__What is needed__:
Filter the entries below down to the lines that hold "figure".

━━━━━━━━━━━━━━━━━━━━

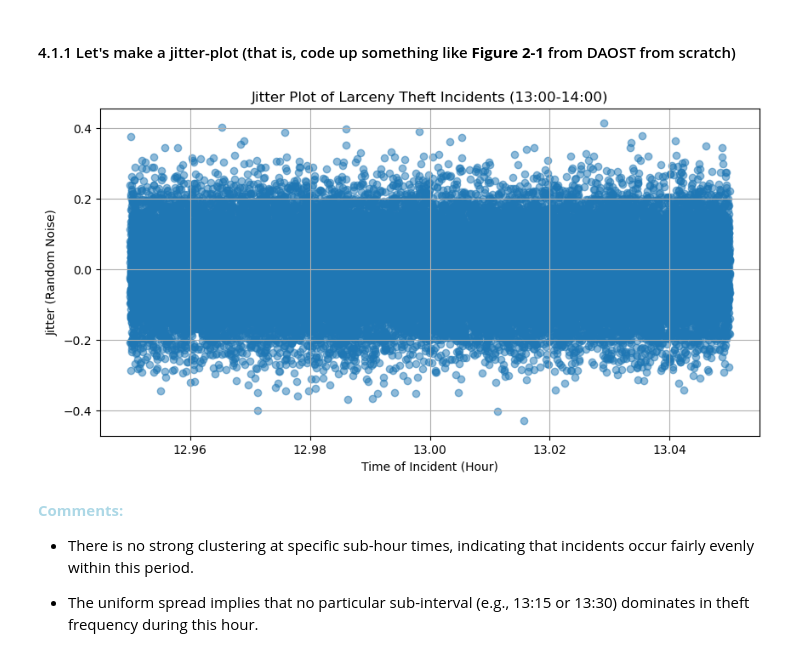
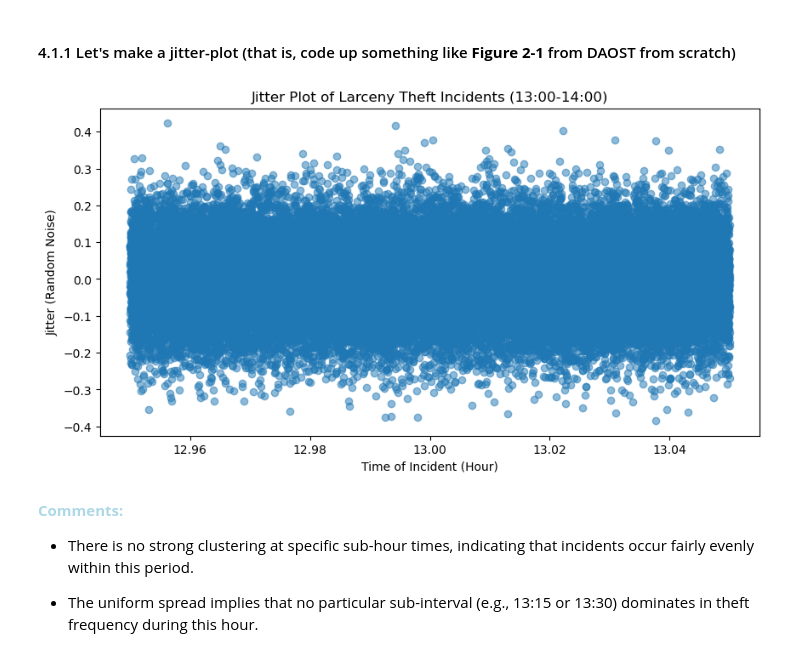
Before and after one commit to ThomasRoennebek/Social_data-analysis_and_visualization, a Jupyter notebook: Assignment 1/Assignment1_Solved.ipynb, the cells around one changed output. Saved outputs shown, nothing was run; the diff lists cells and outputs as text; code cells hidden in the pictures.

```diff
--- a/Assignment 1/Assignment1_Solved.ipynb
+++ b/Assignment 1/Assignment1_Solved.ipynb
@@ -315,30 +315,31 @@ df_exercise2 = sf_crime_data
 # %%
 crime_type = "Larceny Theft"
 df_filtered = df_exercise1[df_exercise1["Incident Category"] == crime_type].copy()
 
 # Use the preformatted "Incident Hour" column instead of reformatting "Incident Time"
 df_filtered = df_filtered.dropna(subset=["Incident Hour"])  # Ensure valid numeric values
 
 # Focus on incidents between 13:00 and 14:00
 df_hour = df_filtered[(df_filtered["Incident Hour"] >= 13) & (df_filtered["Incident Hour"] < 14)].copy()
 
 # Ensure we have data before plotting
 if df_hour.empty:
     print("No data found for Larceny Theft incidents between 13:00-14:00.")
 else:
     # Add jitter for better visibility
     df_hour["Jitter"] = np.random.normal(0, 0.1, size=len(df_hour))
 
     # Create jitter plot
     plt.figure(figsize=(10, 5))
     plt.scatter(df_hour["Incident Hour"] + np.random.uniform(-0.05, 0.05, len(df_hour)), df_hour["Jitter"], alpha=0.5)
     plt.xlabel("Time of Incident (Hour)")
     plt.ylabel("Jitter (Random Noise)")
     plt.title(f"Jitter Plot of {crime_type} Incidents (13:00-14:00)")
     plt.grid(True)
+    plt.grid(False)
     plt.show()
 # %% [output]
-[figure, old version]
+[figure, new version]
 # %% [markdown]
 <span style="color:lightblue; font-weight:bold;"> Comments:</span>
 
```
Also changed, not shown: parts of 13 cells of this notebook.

━━━━━━━━━━━━━━━━━━━━

__Answer to this exercise__:
     plt.figure(figsize=(10, 5))
-[figure, old version]
+[figure, new version]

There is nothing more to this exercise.